══ Source data

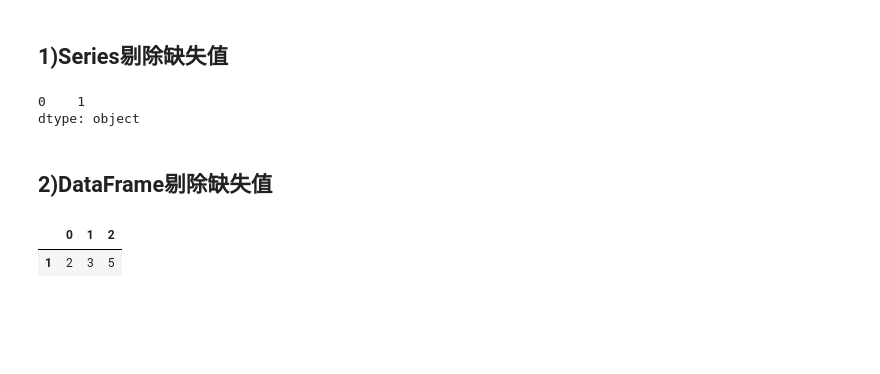
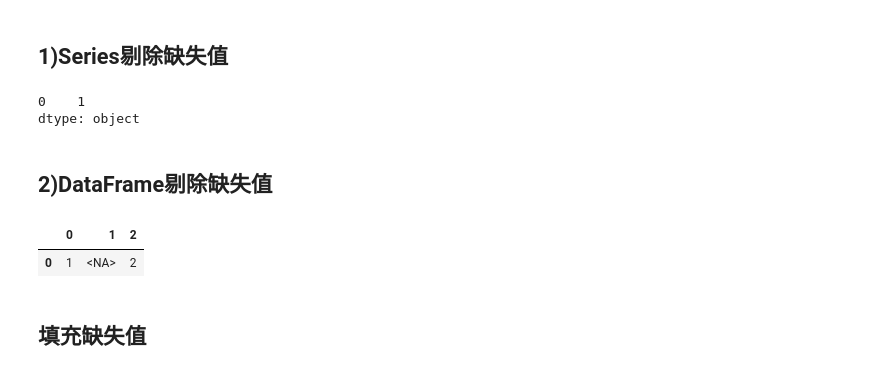
Before and after one commit to MoYaokkk/numpy-pandas, a Jupyter notebook: day03/P04_Na.ipynb, the cells around one changed output. Drawn from its saved outputs; the diff is of its cells as text; code cells hidden in the pictures; blank space fills up the shorter version.

```diff
--- a/day03/P04_Na.ipynb
+++ b/day03/P04_Na.ipynb
@@ -45,10 +45,22 @@ dtype: object
 ## 2)DataFrame剔除缺失值
 # %%
 # 无法从DataFrame中单独剔除一个值，只能剔除缺失值所在的整行或整列。默认情况下，dropna()会剔除任何包含缺失值的整行数据。
-df = pd.DataFrame([[1, pd.NA, 2], [2, 3, 5], [pd.NA, 4, 6]])
-df.dropna()
+df = pd.DataFrame([[1, pd.NA, 2], [2, 3, 5], [pd.NA, 4, 6]])  # 字典是列，列表是行
+df.dropna(axis=1)
 
-#
+# 剔除全部是缺失值的行或列，或者绝大多数是缺失值的行或列。
+df = pd.DataFrame([[1, pd.NA, 2], [pd.NA, pd.NA, 5], [pd.NA, pd.NA, pd.NA]])
+df.dropna(axis=0,how='all')
+df.dropna(axis=1,how='all')
+
+
+df.dropna(thresh=2)     # 至少有两个不是缺失值才保留
+
+# 通过设置subset参数来设置某一列有缺失值则进行剔除。
+df = pd.DataFrame([[1, pd.NA, 2], [pd.NA, pd.NA, 5], [pd.NA, pd.NA, pd.NA]])
+df.dropna(subset=[0])   # 如果0列(axis=0)有缺失值,则删除这一行,axis=1时检索行
 # %% [output]
 |  | 0 | 1 | 2 |
-| 1 | 2 | 3 | 5 |
+| 0 | 1 | <NA> | 2 |
+# %% [markdown]
+## 填充缺失值
```
Also changed, not shown: parts of 1 cell of this notebook, 2 other files.
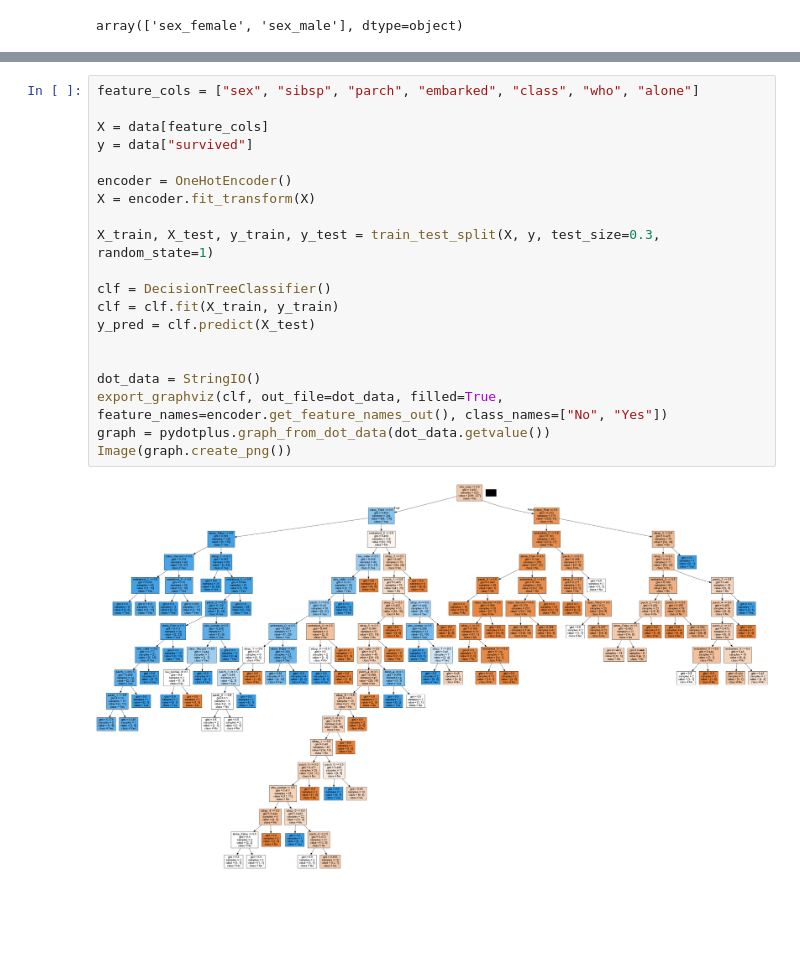
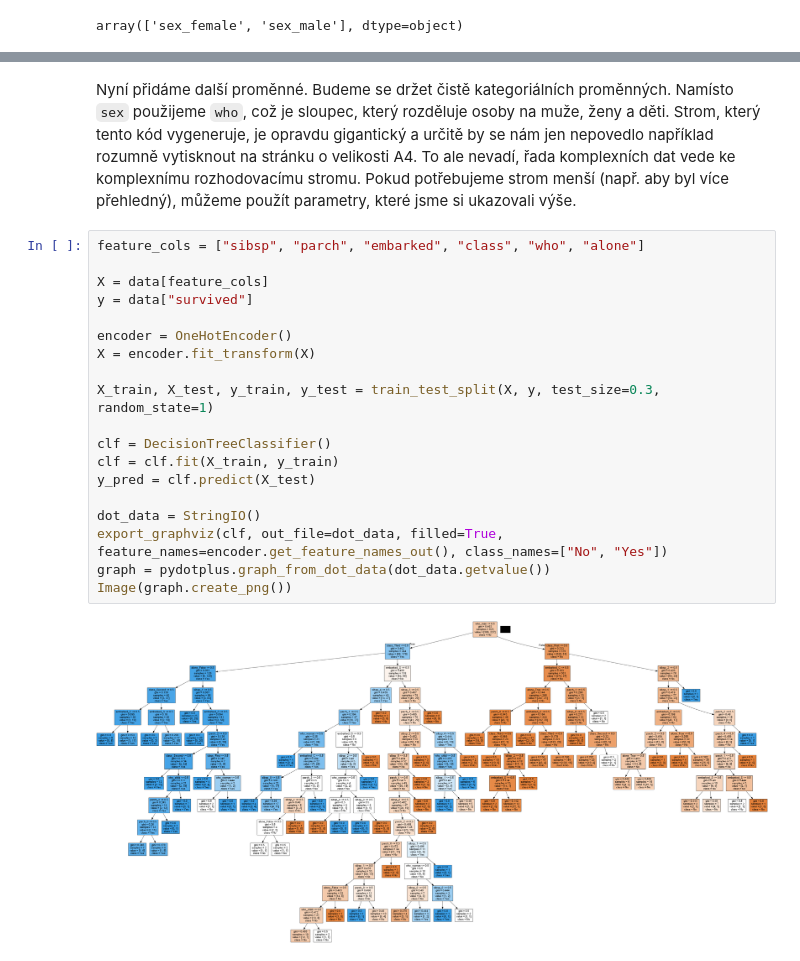
Before and after one commit to pesikj/PythonProDataScience, a Jupyter notebook: 10/lekce.ipynb, the cells around one changed output, grey strips where cells are left out. Drawn from its saved outputs; the diff is of its cells as text; blank space fills up the shorter version.

```diff
--- a/10/lekce.ipynb
+++ b/10/lekce.ipynb
@@ -108,22 +206,23 @@ Image(graph.create_png())
+# %% [markdown]
+Nyní přidáme další proměnné. Budeme se držet čistě kategoriálních proměnných. Namísto `sex` použijeme `who`, což je sloupec, který rozděluje osoby na muže, ženy a děti. Strom, který tento kód vygeneruje, je opravdu gigantický a určitě by se nám jen nepovedlo například rozumně vytisknout na stránku o velikosti A4. To ale nevadí, řada komplexních dat vede ke komplexnímu rozhodovacímu stromu. Pokud potřebujeme strom menší (např. aby byl více přehledný), můžeme použít parametry, které jsme si ukazovali výše.
 # %%
-feature_cols = ["sex", "sibsp", "parch", "embarked", "class", "who", "alone"]
+feature_cols = ["sibsp", "parch", "embarked", "class", "who", "alone"]
 
 X = data[feature_cols]
 y = data["survived"]
 
 encoder = OneHotEncoder()
 X = encoder.fit_transform(X)
 
 X_train, X_test, y_train, y_test = train_test_split(X, y, test_size=0.3, random_state=1)
 
 clf = DecisionTreeClassifier()
 clf = clf.fit(X_train, y_train)
 y_pred = clf.predict(X_test)
 
-
 dot_data = StringIO()
 export_graphviz(clf, out_file=dot_data, filled=True, feature_names=encoder.get_feature_names_out(), class_names=["No", "Yes"])
 graph = pydotplus.graph_from_dot_data(dot_data.getvalue())
 Image(graph.create_png())
 # %% [output]
-[figure, old version]
+[figure, new version]
```
Also changed, not shown: parts of 36 cells of this notebook, 1 other file.
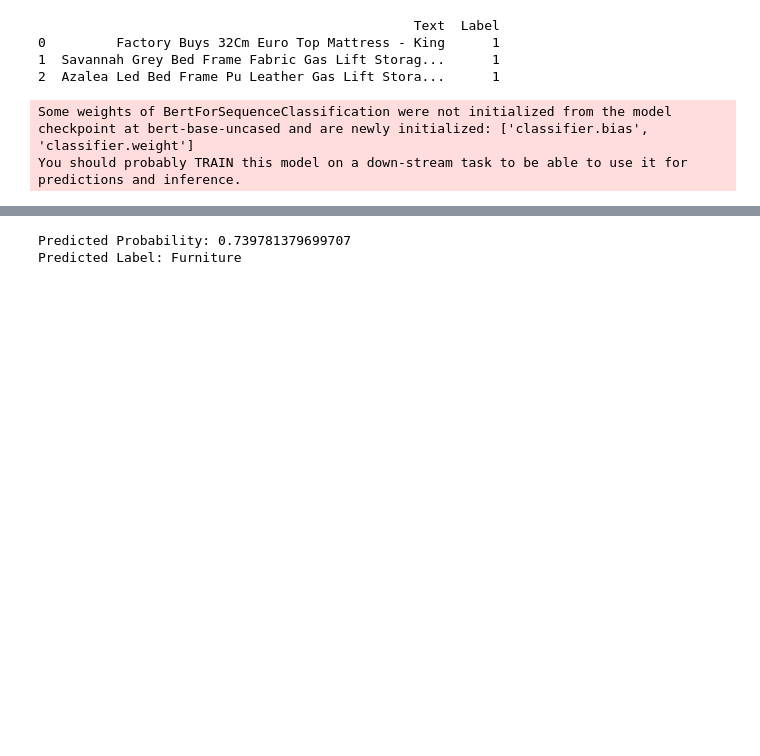
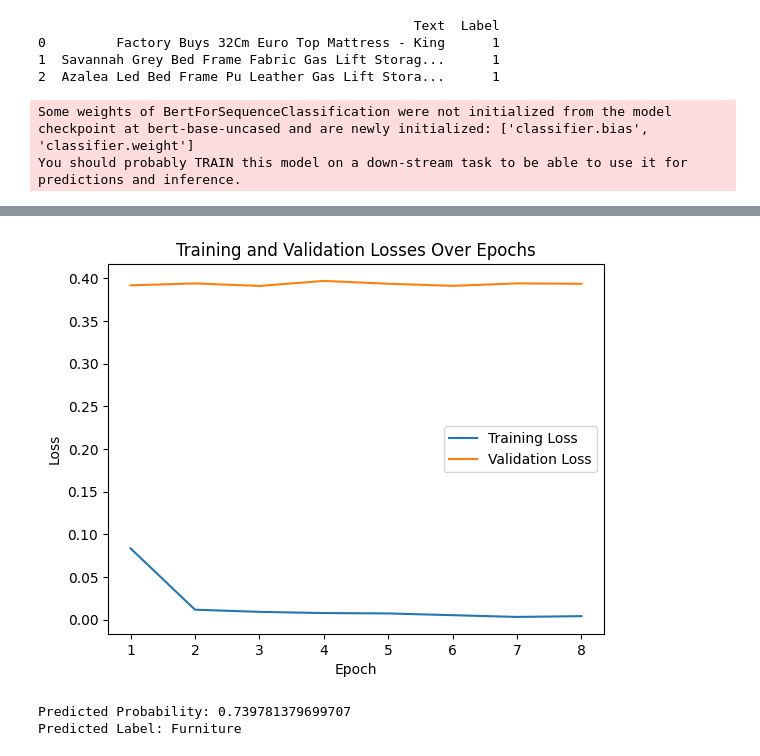
Before and after one commit to VladCalo/Furniture-Names-Project, a Jupyter notebook: src/NER/model_early_stopping.ipynb, the cells around one changed output, grey strips where cells are left out. Cells and saved outputs as stored; diff of their text form; code cells hidden in the pictures; blank space fills up the shorter version.

Commit message:
added plotting to the model

```diff
--- a/src/NER/model_early_stopping.ipynb
+++ b/src/NER/model_early_stopping.ipynb
@@ -136,0 +129,65 @@ Early stopping after 7 epochs
+# %%
+train_losses = []
+val_losses = []
+
+for epoch in range(NUM_EPOCHS):
+    model.train()
+    total_loss = 0
+
+    for batch in train_loader:
+        input_ids, attention_mask, labels = batch
+
+        optimizer.zero_grad()
+
+        outputs = model(input_ids=input_ids, attention_mask=attention_mask, labels=labels.unsqueeze(1).float())
+        loss = outputs.loss
+        loss.backward()
+        optimizer.step()
+
+        total_loss += loss.item()
+
+    # Calculate and store training loss
+    train_loss = total_loss / len(train_loader)
+    train_losses.append(train_loss)
+
+    print(f'Epoch {epoch + 1}/{NUM_EPOCHS}, Training Loss: {train_loss}')
+
+    model.eval()
+    val_predictions = []
+    val_labels = []
+
+    with torch.no_grad():
+        for batch in val_loader:
+            input_ids, attention_mask, labels = batch
+
+            outputs = model(input_ids=input_ids, attention_mask=attention_mask)
+            predictions = torch.sigmoid(outputs.logits.squeeze())
+
+            val_predictions.extend(predictions.cpu().numpy())
+            val_labels.extend(labels.cpu().numpy())
+
+    val_loss = loss_fn(torch.tensor(val_predictions).squeeze(), torch.tensor(val_labels).float())
+    val_losses.append(val_loss.item())
+
+    print(f'Validation Loss: {val_loss}')
+
+    scheduler.step(val_loss)
+
+    if val_loss < best_val_loss:
+        best_val_loss = val_loss
+        early_stopping_counter = 0
+    else:
+        early_stopping_counter += 1
+        if early_stopping_counter >= EARLY_STOPPING_PATIENCE:
+            print(f'Early stopping after {epoch + 1} epochs')
+            break
+
+epochs = np.arange(1, len(train_losses) + 1)
+plt.plot(epochs, train_losses, label='Training Loss')
+plt.plot(epochs, val_losses, label='Validation Loss')
+plt.xlabel('Epoch')
+plt.ylabel('Loss')
+plt.title('Training and Validation Losses Over Epochs')
+plt.legend()
+plt.show()
+# %% [output]
@@ -137,3 +212,4 @@ Early stopping after 7 epochs
+[figure, added]
 # %%
 model.save_pretrained('furniture_model1')
 # %%
```
Also changed, not shown: parts of 3 cells of this notebook, 1 other file.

════

- **Exercise prompt**:
Across the listing, count every line with the word "dropna" in it. Answer with the number alone.

- **Task result**:
7